I know several attorneys who are undocumented but passed the bar and practice in California. Hence, it thoroughly disgusts me that the California state bar has started to act like Immigration and Customs Enforcement and is requiring hard-working undocumented student law graduates for their “papers please.”
Sergio Garcia was brought to this country from Mexico when he was 17 months old by his parents, the Daily Journal (sub. req.) reports in a lengthy article. The state bar only recently began asking applicants about their immigration status, so there apparently are other California lawyers already admitted to practice (the newspaper talked to at least one) who aren’t legal residents of the U.S.
Sponsored by a relative, Garcia says he’s been waiting 17 years for a green card and expects it could be another 15 years before he gets one. Noting that the vetting process is supposed to be about character and fitness to practice, he says “What was my moral duty at 17 months?”
Read more here.
Let’s be real. This isn’t just a bar on undocumented immigrant lawyers. It’s a bar on people of color lawyers.
I know lawyers who have admitted to using drugs and passed the “character and fitness” test. I know lawyers who have been arrested more than a dozen times and still passed this so-called “character and fitness” test. But I suppose the bar is concerned more with “fraud” and the use of fraudulent documents than real crimes.
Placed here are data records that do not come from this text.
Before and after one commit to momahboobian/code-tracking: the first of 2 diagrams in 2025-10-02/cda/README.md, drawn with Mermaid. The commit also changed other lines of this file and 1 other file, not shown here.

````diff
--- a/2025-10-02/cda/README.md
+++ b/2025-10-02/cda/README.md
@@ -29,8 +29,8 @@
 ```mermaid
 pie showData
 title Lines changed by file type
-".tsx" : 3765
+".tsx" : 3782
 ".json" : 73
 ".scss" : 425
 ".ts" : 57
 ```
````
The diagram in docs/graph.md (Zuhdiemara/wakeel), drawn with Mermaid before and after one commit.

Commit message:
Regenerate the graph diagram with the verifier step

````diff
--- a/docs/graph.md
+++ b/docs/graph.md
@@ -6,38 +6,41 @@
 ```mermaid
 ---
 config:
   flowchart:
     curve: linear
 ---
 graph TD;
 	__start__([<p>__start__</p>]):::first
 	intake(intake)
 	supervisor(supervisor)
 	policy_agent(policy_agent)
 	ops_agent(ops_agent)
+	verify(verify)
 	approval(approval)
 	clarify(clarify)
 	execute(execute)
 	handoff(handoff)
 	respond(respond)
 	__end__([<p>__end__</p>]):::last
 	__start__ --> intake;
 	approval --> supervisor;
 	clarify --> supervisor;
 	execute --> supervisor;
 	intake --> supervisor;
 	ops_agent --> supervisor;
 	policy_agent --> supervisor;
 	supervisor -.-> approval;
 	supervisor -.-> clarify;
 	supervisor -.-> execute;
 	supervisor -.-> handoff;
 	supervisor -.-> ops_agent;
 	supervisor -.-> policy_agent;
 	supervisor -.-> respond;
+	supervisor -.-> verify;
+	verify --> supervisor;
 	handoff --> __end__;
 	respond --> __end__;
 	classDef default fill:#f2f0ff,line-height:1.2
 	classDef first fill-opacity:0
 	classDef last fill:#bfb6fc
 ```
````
I don’t understand how being undocumented can negatively affect the “character and fitness” of the student. If anything, any undocumented immigrant who can get through the highly prohibitive cost of law school and pass the tough bar in the state of California has more character and fitness than the average American can ever fathom. Maybe that is the problem: we are too good for the bar association and they need to up their standards.
What’s more perplexing is that the California State Bar should know that being undocumented is not a permanent immutable condition. Oftentimes, becoming a lawyer or holding an advanced degree is the ticket to becoming legalized through an EB-2 or H-1B visa. A matriculated and undocumented law student graduate is also more likely to gain prosecutorial discretion and legally gain work authorization from DHS without having been admitted to the United States. So placing a bar on undocumented immigrants is highly counter-productive and hateful, making no sense at all.
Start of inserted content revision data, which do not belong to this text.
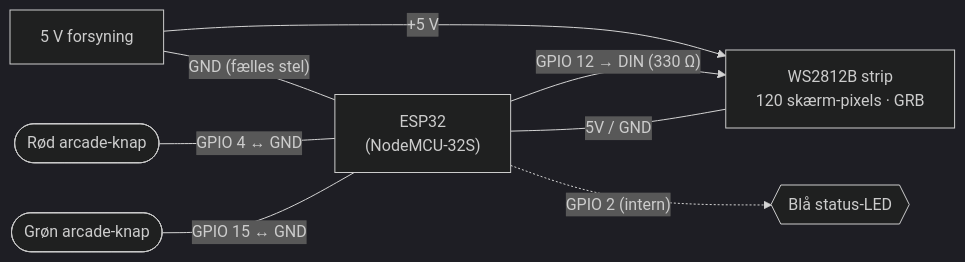
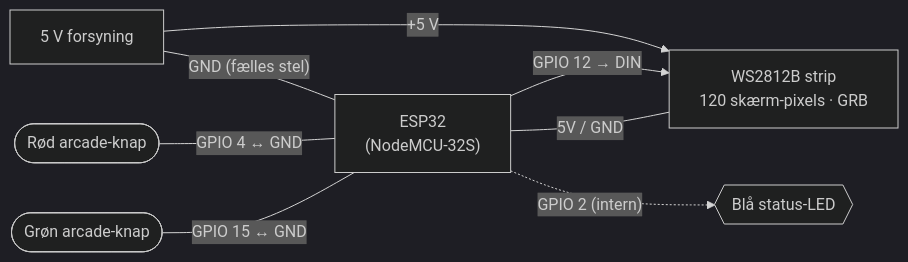
The diagram in docs/HARDWARE-Gamebox.md (MichaelHviid/Futuretown-Patruljedysten), drawn with Mermaid (dark theme) before and after one commit. The commit also changed other lines of this file and 1 other file, not shown here.

````diff
--- a/docs/HARDWARE-Gamebox.md
+++ b/docs/HARDWARE-Gamebox.md
@@ -51,17 +51,17 @@
 ```mermaid
 flowchart LR
   PSU["5 V forsyning"]
   ESP["ESP32<br/>(NodeMCU-32S)"]
   STRIP["WS2812B strip<br/>120 skærm-pixels · GRB"]
   RED(["Rød arcade-knap"])
   GRN(["Grøn arcade-knap"])
   LED{{"Blå status-LED"}}
 
   PSU -->|"+5 V"| STRIP
   PSU ---|"GND (fælles stel)"| ESP
-  ESP  -->|"GPIO 12 → DIN (330 Ω)"| STRIP
+  ESP  -->|"GPIO 12 → DIN"| STRIP
   ESP  ---|"5V / GND"| STRIP
   RED  ---|"GPIO 4 ↔ GND"| ESP
   GRN  ---|"GPIO 15 ↔ GND"| ESP
   ESP  -.->|"GPIO 2 (intern)"| LED
 ```
````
It’s morally despicable that someone is on trial for being undocumented when this country should be on trial for creating conditions that compel people to come here without papers and then stay here without papers so they are not separated from their loved ones.
I can’t wait to be in front of this panel.